Empowerment of women is one part of this battle. Today women pilots fly planes in Pakistan, women serve as judges in the superior judiciary, women work in police stations, women work in our civil service, our foreign service and our media. Our working women uphold the Islamic principle that all individuals are equal in the eyes of God. By empowering our women, we work for our goal of population stabilisation and, with it, promotion of human dignity.

Regrettably, the conference document contains serious flaws striking at the heart of a great many cultural values, in the North and in the South, in the mosque and in the church.

In Pakistan, our response will doubtless be shaped by our belief in the eternal teachings of Islam, a dynamic religion committed to human progress. The Holy Quran says: 'Allah wishes you ease, and wishes not hardship for you.'

Again, the Holy Book says: 'He has chosen you, and has not laid on you any hardship in religion.'

The followers of Islam have no conceptual difficulty in addressing questions of regulating population in the light of available resources. The only constraint is that the process must be consistent with abiding moral principles.

Islam lays a great deal of stress on the sanctity of life. The Holy Book tells us: 'Kill not your children on a plea of want. We provide sustenance for them and for you.' Islam, therefore, except in exceptional circumstances, rejects abortion as a method of population control.

There is little compromise on Islam's emphasis on the family unit. The traditional family is the basic unit on which any society rests. It is the anchor on which the individual relies. Islam aims at harmonious lives built upon a bedrock of conjugal fidelity and parental responsibility.

Muslims, with their overriding commitment to knowledge, would have no difficulty with dissemination of information about reproductive health, so long as its modalities remain compatible with their religious and spiritual heritage.

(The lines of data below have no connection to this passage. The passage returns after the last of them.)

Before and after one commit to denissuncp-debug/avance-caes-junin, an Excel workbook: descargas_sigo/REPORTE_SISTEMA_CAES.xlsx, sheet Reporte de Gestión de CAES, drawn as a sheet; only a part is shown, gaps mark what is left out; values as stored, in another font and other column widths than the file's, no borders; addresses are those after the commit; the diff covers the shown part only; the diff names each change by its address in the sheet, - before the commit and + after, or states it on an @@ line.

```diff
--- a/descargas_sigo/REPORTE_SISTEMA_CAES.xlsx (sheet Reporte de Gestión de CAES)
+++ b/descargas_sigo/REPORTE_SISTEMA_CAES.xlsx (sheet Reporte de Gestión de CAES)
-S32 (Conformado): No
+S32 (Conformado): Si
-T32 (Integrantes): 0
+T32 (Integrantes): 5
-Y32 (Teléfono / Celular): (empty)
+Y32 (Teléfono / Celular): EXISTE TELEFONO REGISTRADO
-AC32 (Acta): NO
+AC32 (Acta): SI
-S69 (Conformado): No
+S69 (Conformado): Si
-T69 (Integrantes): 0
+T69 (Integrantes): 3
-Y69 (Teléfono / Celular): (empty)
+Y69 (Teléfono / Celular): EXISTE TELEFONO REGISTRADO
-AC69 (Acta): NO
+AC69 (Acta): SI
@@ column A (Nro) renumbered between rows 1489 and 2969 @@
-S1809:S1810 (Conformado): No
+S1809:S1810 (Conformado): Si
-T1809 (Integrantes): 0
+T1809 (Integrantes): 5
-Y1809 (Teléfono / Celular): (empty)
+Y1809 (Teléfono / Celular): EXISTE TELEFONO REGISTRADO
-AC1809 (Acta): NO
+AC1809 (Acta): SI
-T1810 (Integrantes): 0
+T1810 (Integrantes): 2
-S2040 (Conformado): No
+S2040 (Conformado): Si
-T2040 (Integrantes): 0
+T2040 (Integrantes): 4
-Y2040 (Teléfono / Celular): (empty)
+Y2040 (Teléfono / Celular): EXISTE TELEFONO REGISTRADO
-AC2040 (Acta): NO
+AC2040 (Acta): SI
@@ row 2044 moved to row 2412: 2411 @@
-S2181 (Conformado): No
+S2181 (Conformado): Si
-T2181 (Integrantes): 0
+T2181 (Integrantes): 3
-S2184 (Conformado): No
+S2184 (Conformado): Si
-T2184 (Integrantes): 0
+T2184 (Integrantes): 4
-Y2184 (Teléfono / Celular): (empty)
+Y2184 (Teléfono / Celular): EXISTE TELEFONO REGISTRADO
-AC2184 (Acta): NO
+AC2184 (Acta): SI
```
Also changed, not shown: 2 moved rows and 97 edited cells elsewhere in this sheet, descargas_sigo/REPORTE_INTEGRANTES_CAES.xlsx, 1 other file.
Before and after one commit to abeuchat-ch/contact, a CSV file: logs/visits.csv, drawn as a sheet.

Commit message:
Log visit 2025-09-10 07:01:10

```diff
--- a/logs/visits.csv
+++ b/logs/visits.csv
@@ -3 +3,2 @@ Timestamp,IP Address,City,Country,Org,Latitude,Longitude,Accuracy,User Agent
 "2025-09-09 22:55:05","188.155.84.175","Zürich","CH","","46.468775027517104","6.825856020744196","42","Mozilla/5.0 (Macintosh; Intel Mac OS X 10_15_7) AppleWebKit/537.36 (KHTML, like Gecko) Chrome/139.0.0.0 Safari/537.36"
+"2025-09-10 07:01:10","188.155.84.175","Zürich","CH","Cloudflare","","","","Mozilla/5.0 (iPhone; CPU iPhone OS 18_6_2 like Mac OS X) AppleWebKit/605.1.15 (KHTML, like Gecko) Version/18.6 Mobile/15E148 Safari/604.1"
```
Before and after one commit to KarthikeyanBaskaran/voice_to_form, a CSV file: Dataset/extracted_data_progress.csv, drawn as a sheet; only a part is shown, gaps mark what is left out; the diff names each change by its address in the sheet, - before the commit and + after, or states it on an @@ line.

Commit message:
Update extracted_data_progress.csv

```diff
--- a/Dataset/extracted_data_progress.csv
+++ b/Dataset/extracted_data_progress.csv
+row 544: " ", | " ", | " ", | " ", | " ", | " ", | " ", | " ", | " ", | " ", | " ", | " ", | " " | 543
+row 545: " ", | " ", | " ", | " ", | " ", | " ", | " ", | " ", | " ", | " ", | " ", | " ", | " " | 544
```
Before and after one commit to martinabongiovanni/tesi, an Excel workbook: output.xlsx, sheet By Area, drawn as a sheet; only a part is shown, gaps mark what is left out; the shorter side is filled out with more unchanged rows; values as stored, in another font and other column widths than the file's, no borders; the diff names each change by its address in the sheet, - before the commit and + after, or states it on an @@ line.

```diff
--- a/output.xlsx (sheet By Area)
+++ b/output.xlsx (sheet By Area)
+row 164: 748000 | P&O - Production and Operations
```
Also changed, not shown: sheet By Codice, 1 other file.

Lack of an adequate infrastructure of services, not ideology, is our basic problem.

This is an abridged version of the address Benazir Bhutto, Prime Minister of Pakistan, gave to the world population conference in Cairo.

(Photograph omitted)